How much political capital is the governor willing to expend to resolve some long-standing water conflicts in California?
In particular, how does he propose to break through the impasse over the Sacramento-San Joaquin Delta that appears headed toward another epic legal battle?
Water is crucial to California's economy and environment, and both are threatened if the state does not plan for its future. Climate change portends a future of extremes deluges and floods some years and droughts that could last decades.
California must change how it uses, stores, protects and moves its erratic water supply. Unfortunately, nearly all of the debate of recent years has been focused on "moving" supplies construction of new tunnels through the Delta to ship more water south.
No doubt, California can't continue to be so reliant on massive pumps and decrepit levees in the Delta. There's an argument to be made that, in a warming world, the state needs a new conveyance system that will allow extra exports during wet periods, and reduced withdrawals during dry ones.

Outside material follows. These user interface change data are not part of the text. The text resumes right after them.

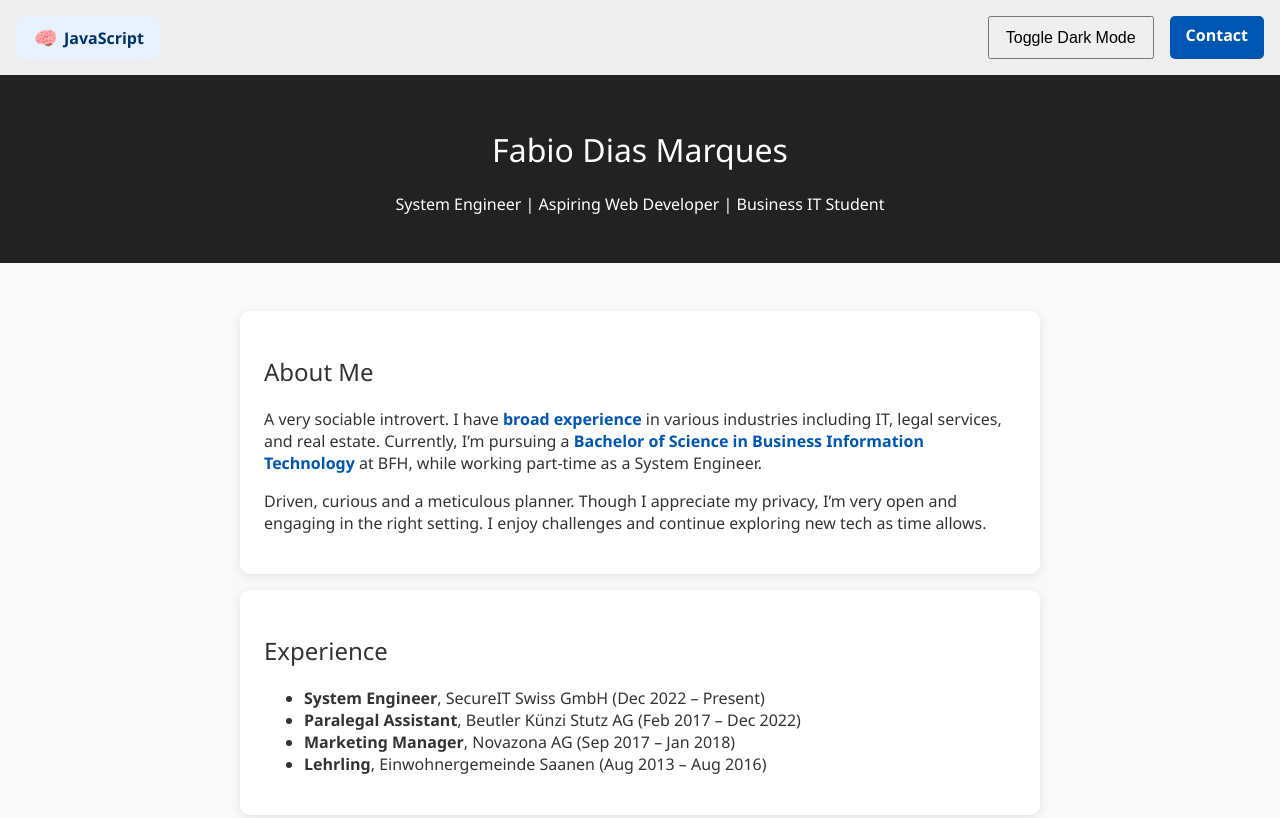
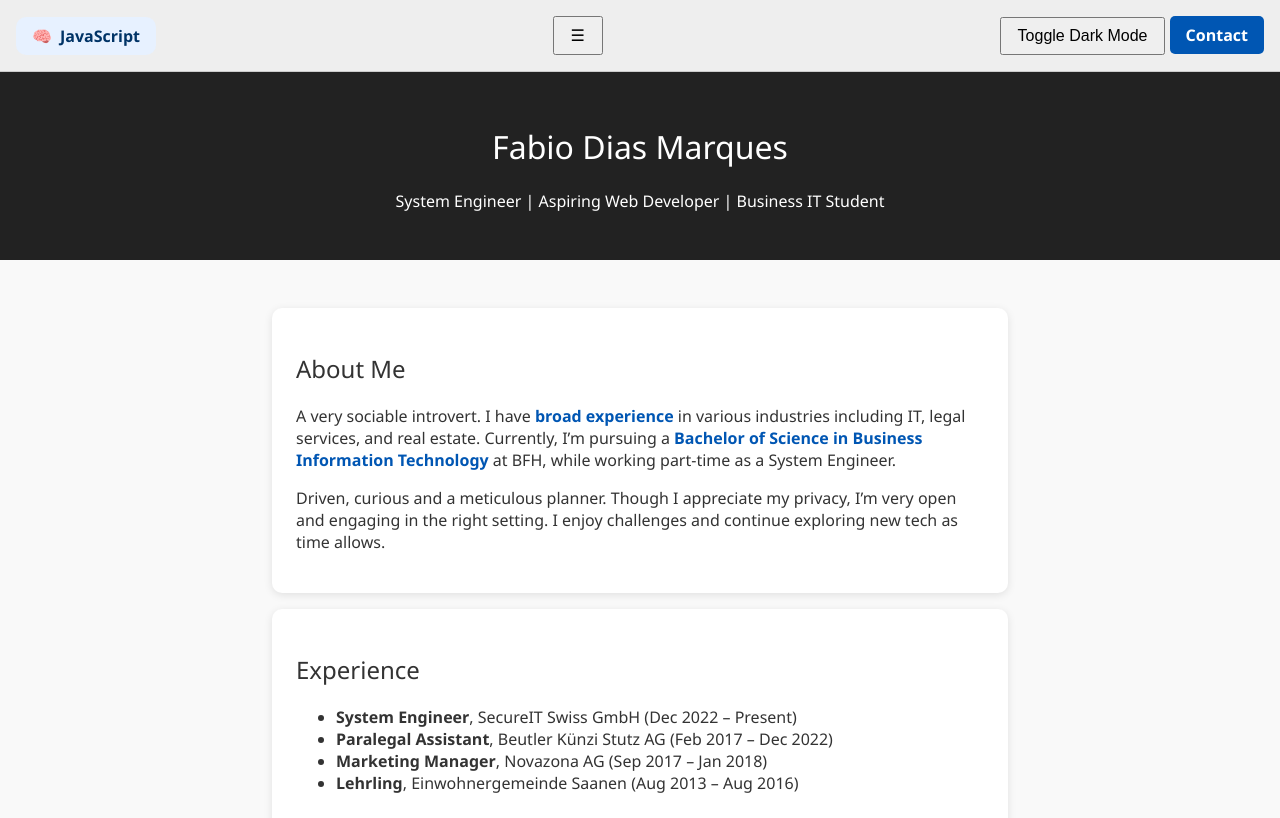
Before and after one commit to Fabaaa/portfolio.page, a plain HTML site: page index.html in a window 1280 px wide. Shown: the top 818 px of the page. Drawn offline with Linux system fonts and the light colour scheme.

Commit message:
Added HamburgerMenu

```diff
--- a/index.html
+++ b/index.html
@@ -10,18 +10,21 @@
 
 <body>
   <nav class="top-nav">
-    <!-- Skill Box -->
-    <div class="skill-box dynamic-skill">
-      <i id="skill-icon" class="fas fa-code"></i>
-      <span id="skill-text">HTML</span>
-    </div>
+  <!-- Skill Box (Always visible) -->
+  <div class="skill-box dynamic-skill">
+    <span id="skill-icon">🔤</span>
+    <span id="skill-text">HTML</span>
+  </div>
 
-    <!-- Dark Mode Toggle -->
-    <button id="darkModeToggle">Toggle Dark Mode</button>
+  <!-- Hamburger Toggle Button -->
+  <button type="button" class="hamburger" id="hamburgerBtn">☰</button>
 
-    <!-- Contact Button -->
+  <!-- Collapsible Nav Content -->
+  <div class="nav-content" id="navContent">
+    <button type="button" id="darkModeToggle">Toggle Dark Mode</button>
     <a href="https://www.linkedin.com/in/fabio-dias-marques-803157152/" target="_blank" class="contact-button">Contact</a>
-  </nav>
+  </div>
+</nav>
 
   <!-- Header section -->
   <header>
@@ -67,6 +70,9 @@
     </div>
   </section>
 
+  <footer>
+  <p style="text-align:center; padding: 1rem;">&copy; 2025 Fabio Dias Marques</p>
+</footer>
 <!-- Scroll to Top Button -->
 <button id="scrollTopBtn" title="Go to top">⬆️</button>
 
--- a/scripts.js
+++ b/scripts.js
@@ -1,6 +1,14 @@
 // JavaScript
 document.addEventListener("DOMContentLoaded", function () {
+// === Hamburger Toggle Logic ===
+const hamburgerBtn = document.getElementById("hamburgerBtn");
+const navContent = document.getElementById("navContent");
 
+if (hamburgerBtn && navContent) {
+  hamburgerBtn.addEventListener("click", () => {
+    navContent.classList.toggle("show");
+  });
+}
      // === Scroll to Top Button Logic ===
   const scrollTopBtn = document.getElementById("scrollTopBtn");
 
--- a/styles.css
+++ b/styles.css
@@ -1,57 +1,60 @@
+*, *::before, *::after {
+  box-sizing: border-box;
+}
+
 /* === Global Page Styling === */
 body {
-  font-family: 'Segoe UI', Tahoma, Geneva, Verdana, sans-serif; /* Clean, readable sans-serif font */
-  margin: 0; /* Remove default browser margin */
-  padding: 0; /* Remove default browser padding */
-  background-color: #f9f9f9; /* Light gray background for minimalistic design */
-  color: #333; /* Dark gray text for readability */
+  font-family: 'Segoe UI', Tahoma, Geneva, Verdana, sans-serif;
+  margin: 0;
+  padding: 0;
+  background-color: #f9f9f9;
+  color: #333;
 }
 
 /* === Header Styling === */
 header {
-  background-color: #222; /* Dark background for contrast */
-  color: white; /* White text for strong contrast */
-  padding: 2rem; /* Spacious padding around content */
-  text-align: center; /* Center-align text in the header */
+  background-color: #222;
+  color: white;
+  padding: 2rem;
+  text-align: center;
 }
 
 /* === Main Section Container === */
 section {
-  max-width: 800px; /* Limit width for better line length and readability */
-  margin: auto; /* Center section horizontally */
-  padding: 2rem; /* Padding around content */
+  max-width: 800px;
+  margin: auto;
+  padding: 2rem;
 }
 
 /* === Headings === */
 h1, h2 {
-  font-weight: 400; /* Light font-weight for a modern look */
+  font-weight: 400;
 }
 
-/* === Card Styling (Reusable Container) === */
+/* === Card Styling === */
 .card {
-  background-color: white; /* White background for content separation */
-  padding: 1.5rem; /* Internal spacing */
-  margin: 1rem 0; /* Vertical spacing between cards */
-  border-radius: 10px; /* Slightly rounded corners for a polished look */
-  box-shadow: 0 2px 8px rgba(0, 0, 0, 0.1); /* Soft shadow for subtle depth */
+  background-color: white;
+  padding: 1.5rem;
+  margin: 1rem 0;
+  border-radius: 10px;
+  box-shadow: 0 2px 8px rgba(0, 0, 0, 0.1);
 }
 
 /* === Highlight Class === */
 .highlight {
-  color: #0056b3; /* Blue tone to emphasize text */
-  font-weight: bold; /* Bold to visually differentiate important phrases */
+  color: #0056b3;
+  font-weight: bold;
 }
 
 /* === Link Styling === */
 a {
-  color: #0056b3; /* Blue link color consistent with highlight */
-  text-decoration: none; /* No underline for a clean appearance */
+  color: #0056b3;
+  text-decoration: none;
 }
 
 a:hover {
-  text-decoration: underline; /* Underline on hover for accessibility feedback */
+  text-decoration: underline;
 }
-
 
 /* === Dark Mode Styling === */
 body.dark-mode {
@@ -75,9 +78,11 @@ body.dark-mode .top-nav {
 /* === Navigation Bar === */
 .top-nav {
   display: flex;
-  justify-content: flex-end;
+  justify-content: space-between;
+  align-items: center;
   padding: 1rem;
   background-color: #eee;
+  border-bottom: 1px solid #ccc;
 }
 
 .top-nav button {
@@ -102,7 +107,6 @@ body.dark-mode .top-nav {
   border-radius: 10px;
   font-weight: bold;
   color: #003366;
-  margin-right: auto; /* Push to left side of nav */
   animation: fadeIn 0.5s ease-in-out;
 }
 
@@ -115,22 +119,23 @@ body.dark-mode .skill-box {
   color: #ffffff;
 }
 
-/* Optional: smooth fade animation for skill changes */
 @keyframes fadeIn {
   from { opacity: 0; transform: translateY(-5px); }
   to { opacity: 1; transform: translateY(0); }
 }
 
-/* === Contact Button Styling === */
+/* === Contact Button === */
 .contact-button {
   background-color: #0056b3;
   color: white;
   padding: 0.5rem 1rem;
   text-decoration: none;
   border-radius: 5px;
-  margin-left: 1rem;
   font-weight: bold;
   transition: background-color 0.3s;
+  display: inline-block;
+  border: none;
+  text-align: center;
 }
 
 .contact-button:hover {
@@ -147,7 +152,7 @@ body.dark-mode .contact-button:hover {
 
 /* === Scroll to Top Button === */
 #scrollTopBtn {
-  display: none; /* Hidden by default */
+  display: none;
   position: fixed;
   bottom: 40px;
   right: 30px;
@@ -175,3 +180,42 @@ body.dark-mode #scrollTopBtn {
 body.dark-mode #scrollTopBtn:hover {
   background-color: #ffffff;
 }
+
+/* === Responsive Layout for Small Screens === */
+@media (max-width: 600px) {
+  .top-nav {
+    flex-direction: row;
+    align-items: center;
+    justify-content: space-between;
+    flex-wrap: wrap;
+  }
+
+  .hamburger {
+    display: block;
+    color: #0056b3;
+    font-size: 1.5rem;
+    background: none;
+    border: none;
+    cursor: pointer;
+    padding: 0.5rem;
+    margin-left: auto;
+  }
+
+  .nav-content {
+    display: none;
+    flex-direction: column;
+    gap: 0.5rem;
+    margin-top: 0.5rem;
+    width: 100%;
+  }
+
+  .nav-content.show {
+    display: flex;
+  }
+
+  .contact-button,
+  #darkModeToggle {
+    width: 100%;
+    box-sizing: border-box;
+  }
+}
```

Yet the plan the governor has endorsed two massive tunnels capable of shipping 9,000 cubic feet per second around the Delta is problematic on several fronts. Three big intakes are proposed, which could harm salmon and other migrating fish. Such a massive construction project could harm the farm economy of the Delta.

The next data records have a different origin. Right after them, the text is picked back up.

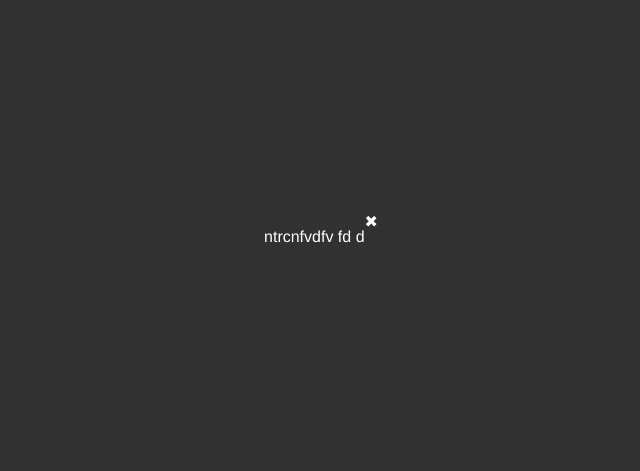
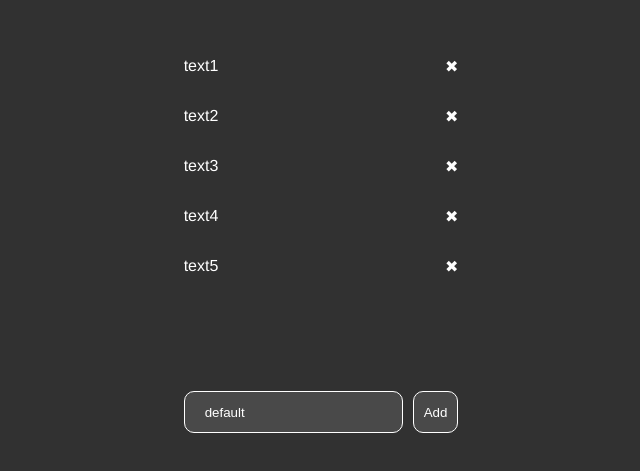
Before and after one commit to VladislavVB/ToDoList, a Vue app: page / in a window 1280 px wide. Shown: the part 163-634 px from the top of the page, without its empty margins (319-959 px from the left). Built offline with nearby package versions, Linux system fonts and the light colour scheme.

Commit message:
add & remove items

```diff
--- a/src/App.vue
+++ b/src/App.vue
@@ -1,12 +1,54 @@
 <template>
-  <div class="content-body">
-    <div class="content-body-item"><p>ntrcnfvdfv fd d</p><div class="close">✖</div></div>
+  <div>
+    <div class="content-body">
+      <div
+        v-for="item in listItems"
+        :key="item"
+        class="content-body-item"
+      >
+        <p>{{ item.title }}</p>
+        <div @click="itemDelite(item)" class="close">✖</div>
+      </div>
+    </div>
+    <div class="content-add">
+      <input
+        @keydown.enter="addItem()"
+        v-model="listItemName"
+        type="text"
+        placeholder="text"
+      />
+      <button @click="addItem()">Add</button>
+    </div>
   </div>
 </template>
 
 <script>
 export default {
   name: "App",
+  data() {
+    return {
+      listItemName: "default",
+      listItems: [
+        { title: "text1" },
+        { title: "text2" },
+        { title: "text3" },
+        { title: "text4" },
+        { title: "text5" },
+      ],
+    };
+  },
+  methods: {
+    addItem() {
+      const newItem = {
+        title: this.listItemName
+      };
+      this.listItems.push(newItem)
+      this.listItemName = null;
+    },
+    itemDelite(index) {
+      this.listItems = this.listItems.filter(item => item != index)
+    },
+  },
 };
 </script>
 
@@ -32,7 +74,38 @@ body {
   &-body {
     &-item {
       display: flex;
-
+      align-items: center;
+      justify-content: space-between;
+      .close {
+        margin-left: 20px;
+        cursor: pointer;
+      }
+    }
+  }
+  &-add {
+    margin-top: 100px;
+    display: flex;
+    align-items: center;
+    input {
+      background-color: #494949;
+      padding: 0px 20px;
+      margin-right: 10px;
+      color: #fff;
+      border-radius: 10px;
+      height: 40px;
+      border: 1px solid #fff;
+    }
+    button {
+      display: flex;
+      align-items: center;
+      justify-content: center;
+      height: 42px;
+      background-color: #494949;
+      color: #fff;
+      border: 1px solid #fff;
+      border-radius: 10px;
+      padding: 0px 10px;
+      cursor: pointer;
     }
   }
 }
```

The other big question is whether water exporters can afford such a mega-project. The governor's position has been to build first, and settle questions about costs and water yields later. As we've stated previously, that seems to be a recipe for disaster.
Last week, a mix of environmental groups and water agencies proposed an alternative. They want state and federal officials to study a smaller conveyance facility a single tunnel capable of moving 3,000 cubic feet per second. Since a small facility would be cheaper to build but yield less water, they proposed increased investments in south-of-Delta water supplies, including new storage to capture water during wet periods. Their plan also includes levee upgrades in the Delta, habitat restoration and improved water integration of operations among California's myriad water agencies.

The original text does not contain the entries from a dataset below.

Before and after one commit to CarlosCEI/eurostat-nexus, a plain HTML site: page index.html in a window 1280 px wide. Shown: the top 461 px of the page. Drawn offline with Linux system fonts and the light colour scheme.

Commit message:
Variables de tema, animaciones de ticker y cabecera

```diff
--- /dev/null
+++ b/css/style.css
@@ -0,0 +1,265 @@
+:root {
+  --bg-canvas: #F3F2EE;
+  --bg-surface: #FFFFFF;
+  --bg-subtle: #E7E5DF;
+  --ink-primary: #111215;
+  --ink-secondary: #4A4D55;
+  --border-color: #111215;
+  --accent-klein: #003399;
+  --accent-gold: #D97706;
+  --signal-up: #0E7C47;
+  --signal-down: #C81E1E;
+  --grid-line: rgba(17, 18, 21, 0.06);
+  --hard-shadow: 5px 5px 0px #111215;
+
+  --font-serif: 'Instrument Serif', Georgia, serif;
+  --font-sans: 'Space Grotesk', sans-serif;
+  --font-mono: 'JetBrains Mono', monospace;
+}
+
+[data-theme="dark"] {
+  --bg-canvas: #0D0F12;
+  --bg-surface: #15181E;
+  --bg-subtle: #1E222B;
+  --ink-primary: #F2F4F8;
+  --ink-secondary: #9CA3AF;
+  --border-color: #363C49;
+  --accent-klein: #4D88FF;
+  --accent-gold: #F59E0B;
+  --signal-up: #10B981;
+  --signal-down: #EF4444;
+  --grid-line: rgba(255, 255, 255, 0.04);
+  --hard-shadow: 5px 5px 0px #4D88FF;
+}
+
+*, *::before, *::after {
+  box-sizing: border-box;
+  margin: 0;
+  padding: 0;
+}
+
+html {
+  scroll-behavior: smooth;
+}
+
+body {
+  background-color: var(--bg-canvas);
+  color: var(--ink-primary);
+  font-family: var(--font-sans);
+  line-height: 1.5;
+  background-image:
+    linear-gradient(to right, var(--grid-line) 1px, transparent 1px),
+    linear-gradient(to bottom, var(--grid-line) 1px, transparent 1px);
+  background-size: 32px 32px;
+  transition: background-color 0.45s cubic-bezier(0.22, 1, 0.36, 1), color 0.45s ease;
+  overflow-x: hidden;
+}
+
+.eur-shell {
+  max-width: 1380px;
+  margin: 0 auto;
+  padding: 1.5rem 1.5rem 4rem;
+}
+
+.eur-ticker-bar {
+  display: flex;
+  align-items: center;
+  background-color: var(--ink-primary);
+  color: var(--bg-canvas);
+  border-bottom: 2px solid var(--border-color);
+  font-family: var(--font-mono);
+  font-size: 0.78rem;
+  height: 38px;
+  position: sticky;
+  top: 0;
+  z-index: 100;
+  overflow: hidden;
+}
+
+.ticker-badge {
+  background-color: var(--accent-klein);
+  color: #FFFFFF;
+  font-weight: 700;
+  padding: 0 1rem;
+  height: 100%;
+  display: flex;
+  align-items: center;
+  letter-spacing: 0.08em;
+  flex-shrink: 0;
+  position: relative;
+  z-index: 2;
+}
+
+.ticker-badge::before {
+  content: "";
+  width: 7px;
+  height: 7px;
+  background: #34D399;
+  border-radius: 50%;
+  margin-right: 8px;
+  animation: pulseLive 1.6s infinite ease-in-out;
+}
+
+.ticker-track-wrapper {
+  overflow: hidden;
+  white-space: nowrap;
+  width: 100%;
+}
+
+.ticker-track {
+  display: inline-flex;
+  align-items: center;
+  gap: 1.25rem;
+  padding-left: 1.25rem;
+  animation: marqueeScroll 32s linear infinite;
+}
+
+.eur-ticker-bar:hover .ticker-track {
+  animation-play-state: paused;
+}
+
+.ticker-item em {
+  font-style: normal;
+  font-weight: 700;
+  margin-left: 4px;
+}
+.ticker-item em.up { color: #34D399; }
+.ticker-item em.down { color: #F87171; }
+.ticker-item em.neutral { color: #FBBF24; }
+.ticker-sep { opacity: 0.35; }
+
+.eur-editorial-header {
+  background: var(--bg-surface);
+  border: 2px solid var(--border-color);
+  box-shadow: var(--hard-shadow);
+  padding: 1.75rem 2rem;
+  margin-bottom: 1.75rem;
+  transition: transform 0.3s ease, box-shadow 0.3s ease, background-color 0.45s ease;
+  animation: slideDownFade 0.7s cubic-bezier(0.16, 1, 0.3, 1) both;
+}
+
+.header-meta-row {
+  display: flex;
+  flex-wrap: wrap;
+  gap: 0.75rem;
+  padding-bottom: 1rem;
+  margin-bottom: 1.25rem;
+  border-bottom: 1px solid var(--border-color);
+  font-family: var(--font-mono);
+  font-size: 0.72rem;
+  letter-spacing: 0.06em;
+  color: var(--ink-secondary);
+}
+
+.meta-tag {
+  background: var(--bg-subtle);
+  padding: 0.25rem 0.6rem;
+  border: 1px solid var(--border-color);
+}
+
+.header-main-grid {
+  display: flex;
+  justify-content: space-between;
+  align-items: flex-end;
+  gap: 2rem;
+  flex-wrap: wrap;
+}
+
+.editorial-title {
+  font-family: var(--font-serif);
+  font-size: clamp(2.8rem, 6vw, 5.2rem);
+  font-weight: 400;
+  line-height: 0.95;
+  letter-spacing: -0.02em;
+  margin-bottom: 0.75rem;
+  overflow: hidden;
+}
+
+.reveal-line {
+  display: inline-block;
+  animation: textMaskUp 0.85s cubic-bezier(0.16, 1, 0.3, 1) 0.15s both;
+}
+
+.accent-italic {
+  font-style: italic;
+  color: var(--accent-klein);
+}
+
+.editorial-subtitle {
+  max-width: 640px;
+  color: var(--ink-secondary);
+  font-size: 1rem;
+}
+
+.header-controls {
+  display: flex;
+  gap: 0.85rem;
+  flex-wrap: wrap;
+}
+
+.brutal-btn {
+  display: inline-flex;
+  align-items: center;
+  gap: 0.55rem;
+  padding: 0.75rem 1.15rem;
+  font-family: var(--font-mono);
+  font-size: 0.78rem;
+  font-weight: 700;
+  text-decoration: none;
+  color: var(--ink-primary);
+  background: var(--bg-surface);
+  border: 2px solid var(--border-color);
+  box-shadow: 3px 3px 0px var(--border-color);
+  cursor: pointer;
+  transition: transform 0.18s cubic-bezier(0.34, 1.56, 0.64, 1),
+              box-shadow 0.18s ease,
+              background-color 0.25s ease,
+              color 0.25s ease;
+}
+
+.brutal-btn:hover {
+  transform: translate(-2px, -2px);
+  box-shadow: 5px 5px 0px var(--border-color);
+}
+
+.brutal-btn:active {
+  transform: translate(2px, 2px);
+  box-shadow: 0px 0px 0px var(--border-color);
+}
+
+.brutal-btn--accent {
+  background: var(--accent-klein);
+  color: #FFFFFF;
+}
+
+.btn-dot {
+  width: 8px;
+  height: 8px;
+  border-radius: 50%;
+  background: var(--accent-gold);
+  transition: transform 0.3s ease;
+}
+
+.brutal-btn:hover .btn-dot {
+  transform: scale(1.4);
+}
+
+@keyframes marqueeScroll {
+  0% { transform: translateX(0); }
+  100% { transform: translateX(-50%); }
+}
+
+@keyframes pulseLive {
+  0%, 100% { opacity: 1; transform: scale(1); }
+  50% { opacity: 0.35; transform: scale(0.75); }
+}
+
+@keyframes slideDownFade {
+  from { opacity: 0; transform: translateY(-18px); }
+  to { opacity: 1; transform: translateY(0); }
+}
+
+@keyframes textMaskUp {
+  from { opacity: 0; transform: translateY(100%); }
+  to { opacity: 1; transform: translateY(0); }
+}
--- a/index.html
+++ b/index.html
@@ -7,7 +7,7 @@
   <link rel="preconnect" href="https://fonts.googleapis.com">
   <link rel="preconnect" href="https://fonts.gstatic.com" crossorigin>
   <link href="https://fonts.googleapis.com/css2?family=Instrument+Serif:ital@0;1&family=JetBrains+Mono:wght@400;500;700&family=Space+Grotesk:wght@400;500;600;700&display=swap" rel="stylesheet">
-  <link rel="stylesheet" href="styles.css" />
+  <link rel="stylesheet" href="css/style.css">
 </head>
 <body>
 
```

It's unlikely the Brown administration and proponents of the Bay Delta Conservation Plan will embrace this alternative. Some water contractors may question why they'd invest in a smaller facility that may not meet their needs. Some may question why this option is coming so late in the process, just as BDCP is preparing to release a draft environmental report.
We'd urge the Brown administration to at least study this alternative. It may not pencil out. It may have shortcomings not readily apparent. But a "full-steam-ahead" approach by Brown is likely to be met by a "full-steam-ahead" court battle resulting in years and years of litigation.
The Delta may not have decades to wait. The governor is in a unique position to broker a compromise. Such a brokered deal may not satisfy all stakeholders or potential litigants, but it could move us a step closer to the state's goals of restoring the Delta's ecosystem and creating more reliable water supplies.
It would also free us up to focus on water challenges unrelated to the Delta, of which there are many.